WHAT YOU NEED TO DO –
For each line below that holds the word "from", make a copy.

EXTRACTED ENTRIES –
§ §
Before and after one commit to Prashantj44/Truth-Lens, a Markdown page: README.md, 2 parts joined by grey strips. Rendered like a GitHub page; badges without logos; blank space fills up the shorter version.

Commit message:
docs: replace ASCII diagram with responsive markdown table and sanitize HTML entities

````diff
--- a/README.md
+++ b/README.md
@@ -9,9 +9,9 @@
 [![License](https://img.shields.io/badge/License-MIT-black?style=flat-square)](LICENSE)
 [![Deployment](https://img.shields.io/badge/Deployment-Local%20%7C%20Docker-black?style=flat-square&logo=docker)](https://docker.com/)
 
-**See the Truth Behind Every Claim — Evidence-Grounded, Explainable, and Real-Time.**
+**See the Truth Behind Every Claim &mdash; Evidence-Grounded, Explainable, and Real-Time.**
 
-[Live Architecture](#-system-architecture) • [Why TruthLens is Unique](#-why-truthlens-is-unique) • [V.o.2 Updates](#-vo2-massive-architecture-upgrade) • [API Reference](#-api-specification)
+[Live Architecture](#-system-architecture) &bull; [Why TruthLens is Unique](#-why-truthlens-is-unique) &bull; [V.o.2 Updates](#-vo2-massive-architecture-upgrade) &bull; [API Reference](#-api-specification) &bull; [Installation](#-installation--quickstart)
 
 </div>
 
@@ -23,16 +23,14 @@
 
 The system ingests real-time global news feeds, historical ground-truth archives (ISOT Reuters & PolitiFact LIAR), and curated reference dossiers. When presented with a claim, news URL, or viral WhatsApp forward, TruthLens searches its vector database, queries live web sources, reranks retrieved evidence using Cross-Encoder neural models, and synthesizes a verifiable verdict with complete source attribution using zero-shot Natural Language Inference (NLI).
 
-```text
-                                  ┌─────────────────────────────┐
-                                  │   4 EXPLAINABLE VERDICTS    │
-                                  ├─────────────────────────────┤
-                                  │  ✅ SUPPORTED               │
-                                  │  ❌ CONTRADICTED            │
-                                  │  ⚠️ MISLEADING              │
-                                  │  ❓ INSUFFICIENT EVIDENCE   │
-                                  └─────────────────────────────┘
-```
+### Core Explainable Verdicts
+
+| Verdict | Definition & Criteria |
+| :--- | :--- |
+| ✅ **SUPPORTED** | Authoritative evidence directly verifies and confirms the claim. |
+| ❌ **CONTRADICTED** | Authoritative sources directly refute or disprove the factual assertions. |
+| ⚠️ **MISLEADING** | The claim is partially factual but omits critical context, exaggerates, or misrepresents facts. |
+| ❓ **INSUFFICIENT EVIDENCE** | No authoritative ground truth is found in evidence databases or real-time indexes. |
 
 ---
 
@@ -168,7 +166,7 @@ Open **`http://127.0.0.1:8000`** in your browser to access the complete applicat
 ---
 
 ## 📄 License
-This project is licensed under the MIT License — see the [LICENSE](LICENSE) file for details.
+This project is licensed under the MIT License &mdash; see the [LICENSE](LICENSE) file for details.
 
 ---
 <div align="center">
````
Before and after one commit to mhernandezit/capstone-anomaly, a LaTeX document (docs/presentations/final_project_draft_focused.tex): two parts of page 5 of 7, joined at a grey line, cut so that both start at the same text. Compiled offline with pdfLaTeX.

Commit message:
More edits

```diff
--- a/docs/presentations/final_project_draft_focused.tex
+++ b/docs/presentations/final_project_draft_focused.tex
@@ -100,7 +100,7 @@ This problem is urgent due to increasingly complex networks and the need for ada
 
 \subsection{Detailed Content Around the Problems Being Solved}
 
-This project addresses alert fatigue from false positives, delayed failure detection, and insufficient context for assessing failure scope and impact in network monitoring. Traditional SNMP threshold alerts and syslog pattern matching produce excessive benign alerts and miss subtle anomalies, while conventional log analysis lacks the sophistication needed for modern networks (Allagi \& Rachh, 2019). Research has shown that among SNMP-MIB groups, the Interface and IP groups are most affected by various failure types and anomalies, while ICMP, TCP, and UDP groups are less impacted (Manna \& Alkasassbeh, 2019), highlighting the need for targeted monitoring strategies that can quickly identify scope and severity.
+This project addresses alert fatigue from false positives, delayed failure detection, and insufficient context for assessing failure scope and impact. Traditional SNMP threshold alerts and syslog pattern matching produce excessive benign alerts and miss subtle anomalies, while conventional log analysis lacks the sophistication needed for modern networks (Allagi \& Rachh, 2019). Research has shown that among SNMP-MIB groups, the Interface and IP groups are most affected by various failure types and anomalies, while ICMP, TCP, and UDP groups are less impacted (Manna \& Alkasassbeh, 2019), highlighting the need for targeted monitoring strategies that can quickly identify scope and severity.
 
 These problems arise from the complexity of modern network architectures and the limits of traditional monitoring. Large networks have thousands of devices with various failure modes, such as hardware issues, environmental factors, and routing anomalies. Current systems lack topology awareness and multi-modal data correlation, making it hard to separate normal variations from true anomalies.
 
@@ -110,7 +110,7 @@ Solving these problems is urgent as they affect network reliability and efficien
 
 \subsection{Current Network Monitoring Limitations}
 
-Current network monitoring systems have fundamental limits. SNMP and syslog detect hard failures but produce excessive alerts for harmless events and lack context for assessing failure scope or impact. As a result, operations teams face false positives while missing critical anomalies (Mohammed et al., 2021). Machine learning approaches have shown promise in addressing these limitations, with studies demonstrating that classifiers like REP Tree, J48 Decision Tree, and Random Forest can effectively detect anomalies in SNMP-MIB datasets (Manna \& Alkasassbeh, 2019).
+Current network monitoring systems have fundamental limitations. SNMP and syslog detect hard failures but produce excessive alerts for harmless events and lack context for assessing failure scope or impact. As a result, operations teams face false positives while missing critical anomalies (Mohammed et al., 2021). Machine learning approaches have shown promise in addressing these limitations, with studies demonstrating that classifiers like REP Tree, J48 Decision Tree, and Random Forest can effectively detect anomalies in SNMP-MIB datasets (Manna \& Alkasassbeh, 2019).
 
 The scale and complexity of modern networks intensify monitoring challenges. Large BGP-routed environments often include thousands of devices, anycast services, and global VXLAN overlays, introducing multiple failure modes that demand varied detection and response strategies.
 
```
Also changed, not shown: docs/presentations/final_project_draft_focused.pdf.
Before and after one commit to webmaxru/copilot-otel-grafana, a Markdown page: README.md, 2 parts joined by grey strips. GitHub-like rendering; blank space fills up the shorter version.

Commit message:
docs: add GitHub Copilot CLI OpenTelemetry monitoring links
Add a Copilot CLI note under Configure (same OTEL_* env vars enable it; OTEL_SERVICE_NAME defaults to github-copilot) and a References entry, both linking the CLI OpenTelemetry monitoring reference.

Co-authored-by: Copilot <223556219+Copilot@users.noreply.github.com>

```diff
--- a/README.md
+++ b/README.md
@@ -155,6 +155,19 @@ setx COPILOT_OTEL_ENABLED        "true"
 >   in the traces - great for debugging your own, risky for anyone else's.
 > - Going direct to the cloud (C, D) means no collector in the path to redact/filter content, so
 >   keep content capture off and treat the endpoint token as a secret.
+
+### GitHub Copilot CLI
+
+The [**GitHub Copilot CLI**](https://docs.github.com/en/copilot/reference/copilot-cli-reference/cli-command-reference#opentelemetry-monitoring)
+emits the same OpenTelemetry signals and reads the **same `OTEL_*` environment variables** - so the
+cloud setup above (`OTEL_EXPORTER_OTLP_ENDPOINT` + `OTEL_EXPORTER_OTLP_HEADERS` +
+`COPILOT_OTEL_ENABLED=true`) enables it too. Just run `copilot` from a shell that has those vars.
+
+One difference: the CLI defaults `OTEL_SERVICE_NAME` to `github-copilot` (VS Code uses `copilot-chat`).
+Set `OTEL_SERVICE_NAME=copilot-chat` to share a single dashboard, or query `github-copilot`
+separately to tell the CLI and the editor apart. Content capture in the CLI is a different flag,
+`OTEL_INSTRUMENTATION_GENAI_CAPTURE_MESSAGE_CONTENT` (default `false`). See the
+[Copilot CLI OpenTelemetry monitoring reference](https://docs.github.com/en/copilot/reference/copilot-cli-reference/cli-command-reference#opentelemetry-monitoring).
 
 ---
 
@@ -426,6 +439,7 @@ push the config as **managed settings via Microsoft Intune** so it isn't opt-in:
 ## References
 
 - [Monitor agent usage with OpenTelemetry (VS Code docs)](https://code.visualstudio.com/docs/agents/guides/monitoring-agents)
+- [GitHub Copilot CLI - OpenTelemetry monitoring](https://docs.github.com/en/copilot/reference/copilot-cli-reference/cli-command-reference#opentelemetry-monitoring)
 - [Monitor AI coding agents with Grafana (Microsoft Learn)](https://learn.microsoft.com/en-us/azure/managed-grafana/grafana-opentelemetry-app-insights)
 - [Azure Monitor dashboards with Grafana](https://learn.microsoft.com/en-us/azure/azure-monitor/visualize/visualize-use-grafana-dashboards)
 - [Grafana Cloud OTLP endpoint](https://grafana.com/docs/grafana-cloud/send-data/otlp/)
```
§ §
TASK RESPONSE –
-This project addresses alert fatigue from false positives, delayed failure detection, and insufficient context for assessing failure scope and impact in network monitoring. Traditional SNMP threshold alerts and syslog pattern matching produce excessive benign alerts and miss subtle anomalies, while conventional log analysis lacks the sophistication needed for modern networks (Allagi \& Rachh, 2019). Research has shown that among SNMP-MIB groups, the Interface and IP groups are most affected by various failure types and anomalies, while ICMP, TCP, and UDP groups are less impacted (Manna \& Alkasassbeh, 2019), highlighting the need for targeted monitoring strategies that can quickly identify scope and severity.
+This project addresses alert fatigue from false positives, delayed failure detection, and insufficient context for assessing failure scope and impact. Traditional SNMP threshold alerts and syslog pattern matching produce excessive benign alerts and miss subtle anomalies, while conventional log analysis lacks the sophistication needed for modern networks (Allagi \& Rachh, 2019). Research has shown that among SNMP-MIB groups, the Interface and IP groups are most affected by various failure types and anomalies, while ICMP, TCP, and UDP groups are less impacted (Manna \& Alkasassbeh, 2019), highlighting the need for targeted monitoring strategies that can quickly identify scope and severity.
 These problems arise from the complexity of modern network architectures and the limits of traditional monitoring. Large networks have thousands of devices with various failure modes, such as hardware issues, environmental factors, and routing anomalies. Current systems lack topology awareness and multi-modal data correlation, making it hard to separate normal variations from true anomalies.
+`COPILOT_OTEL_ENABLED=true`) enables it too. Just run `copilot` from a shell that has those vars.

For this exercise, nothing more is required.